  1. Lynne D Marriott (lynne.marriott1{at}ntlworld.com)
  1. MRC Epidemiology Resource Centre, United Kingdom
    1. Keith D Foote (footekd{at}doctors.org.uk)
    1. Royal Hampshire County Hospital, United Kingdom
      1. Alan C Kimber (a.c.kimber{at}soton.ac.uk)
      1. University of Southampton, United Kingdom
        1. Trevor H Delves (htdelves{at}netscape.net)
        1. Southampton General Hospital, United Kingdom
          1. Jane B Morgan (jane.b.morgan{at}btinternet.com)
          1. School of Biomedical and Molecular Sciences, United Kingdom

            Abstract

            Objective: To measure the zinc, copper, selenium and manganese blood levels in a cohort of 68 preterm infants; and to establish any associations with growth and/or dietary intakes.

            Design: Blood samples were collected at the infants’ expected dates of delivery (term) and 6 months later. Serum zinc, plasma copper and whole blood manganese were analysed by atomic absorption spectrometry, plasma and red cell selenium were determined by mass spectrometry. Growth and dietary intake determinations have been previously published.

            Setting: Hampshire, England.

            Results: The mean birth weight (SD) of the infants was 1.47 (0.434) kg, mean gestation (SD) 31.4 (2.9) weeks. Mean (SD) blood levels at the two ages were: serum zinc 12.0 (2.6) and 13.8 (2.5) µmol/l, plasma copper 10.1 (2.6) and 19.2 (3.6) µmol/l, plasma selenium 0.49 (0.15) and 0.72 (0.14) µmol/l, red cell selenium 1.68 (0.40) and 1.33 (0.19) µmol/l, blood manganese 320 (189) and 211 (68) nmol/l, respectively. There were no significant associations between levels of zinc and copper and dietary intakes of those nutrients at either age (dietary intakes of selenium and manganese were not determined). Only copper levels at term were significantly associated (r = 0.31, p = 0.05) with a growth parameter (head circumference).

            Conclusion: These results provide new information about trace element status in this vulnerable population.

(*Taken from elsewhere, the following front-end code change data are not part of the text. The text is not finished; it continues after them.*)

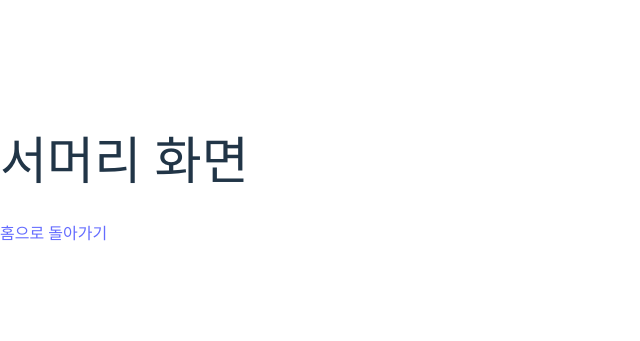
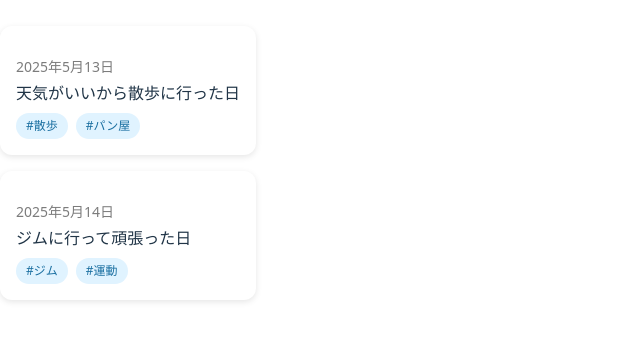
Before and after one commit to Mosic-asia/Project-kiokuSupportService-react-repo, a React app in the folder nikki-ai-project/: page /journal-list in a window 1280 px wide. Shown: the part 229-570 px from the top of the page, without its empty margins (0-640 px from the left). Built offline with nearby package versions, Linux system fonts and the light colour scheme; the HTML template or start-up script is replaced by a standard one.

Commit message:
💄 Add first setting
added style

```diff
--- a/nikki-ai-project/src/components/DiaryCard.jsx
+++ b/nikki-ai-project/src/components/DiaryCard.jsx
@@ -0,0 +1,19 @@
+import React from 'react';
+import Tag from './Tag';
+import '../styles/DiaryCard.css';
+
+function DiaryCard({ date, title, tags }) {
+    return (
+        <div className="diary-card">
+            <p className="diary-date">{date}</p>
+            <h3 className="diary-title">{title}</h3>
+            <div className="tag-list">
+                {tags.map((tag, index) => (
+                    <Tag key={index} text={tag} />
+                ))}
+            </div>
+        </div>
+    );
+}
+
+export default DiaryCard;
--- a/nikki-ai-project/src/components/Tag.jsx
+++ b/nikki-ai-project/src/components/Tag.jsx
@@ -0,0 +1,8 @@
+import React from 'react';
+import '../styles/DiaryCard.css'; // 같은 CSS에서 태그도 관리
+
+function Tag({ text }) {
+    return <span className="tag">#{text}</span>;
+}
+
+export default Tag;
--- a/nikki-ai-project/src/routes/JournalList.jsx
+++ b/nikki-ai-project/src/routes/JournalList.jsx
@@ -1,10 +1,29 @@
-import { Link } from 'react-router-dom';
+import Header from '../components/Header';
+import DiaryCard from '../components/DiaryCard';
+import '../styles/JournalList.css';
 
 function JournalList() {
+  const diaryData = [  // 추후 스프레드시트에서 받아온 데이터로 교체
+    {
+      date: '2025年5月13日',
+      title: '天気がいいから散歩に行った日',
+      tags: ['散歩', 'パン屋']
+    },
+    {
+      date: '2025年5月14日',
+      title: 'ジムに行って頑張った日',
+      tags: ['ジム', '運動']
+    }
+  ];
+
   return (
-    <div>
-      <h1>서머리 화면</h1>
-      <Link to="/">홈으로 돌아가기</Link>
+    <div className="journal-list-container">
+      <Header />
+      <div className="diary-list">
+        {diaryData.map((entry, index) => (
+          <DiaryCard key={index} {...entry} />
+        ))}
+      </div>
     </div>
   );
 }
--- a/nikki-ai-project/src/styles/DiaryCard.css
+++ b/nikki-ai-project/src/styles/DiaryCard.css
@@ -0,0 +1,38 @@
+.diary-card {
+    background-color: #ffffff;
+    border-radius: 12px;
+    box-shadow: 0 2px 6px rgba(0, 0, 0, 0.1);
+    padding: 16px;
+    margin-bottom: 16px;
+    transition: all 0.2s ease;
+}
+
+.diary-card:hover {
+    transform: scale(1.02);
+}
+
+.diary-date {
+    color: #7c7c7c;
+    font-size: 14px;
+    margin-bottom: 4px;
+}
+
+.diary-title {
+    font-size: 16px;
+    font-weight: bold;
+    margin: 0 0 8px 0;
+}
+
+.tag-list {
+    display: flex;
+    flex-wrap: wrap;
+    gap: 8px;
+}
+
+.tag {
+    background-color: #e0f3ff;
+    color: #1a6fa1;
+    padding: 4px 10px;
+    border-radius: 16px;
+    font-size: 12px;
+}
```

            • copper
            • manganese
            • preterm
            • selenium
            • zinc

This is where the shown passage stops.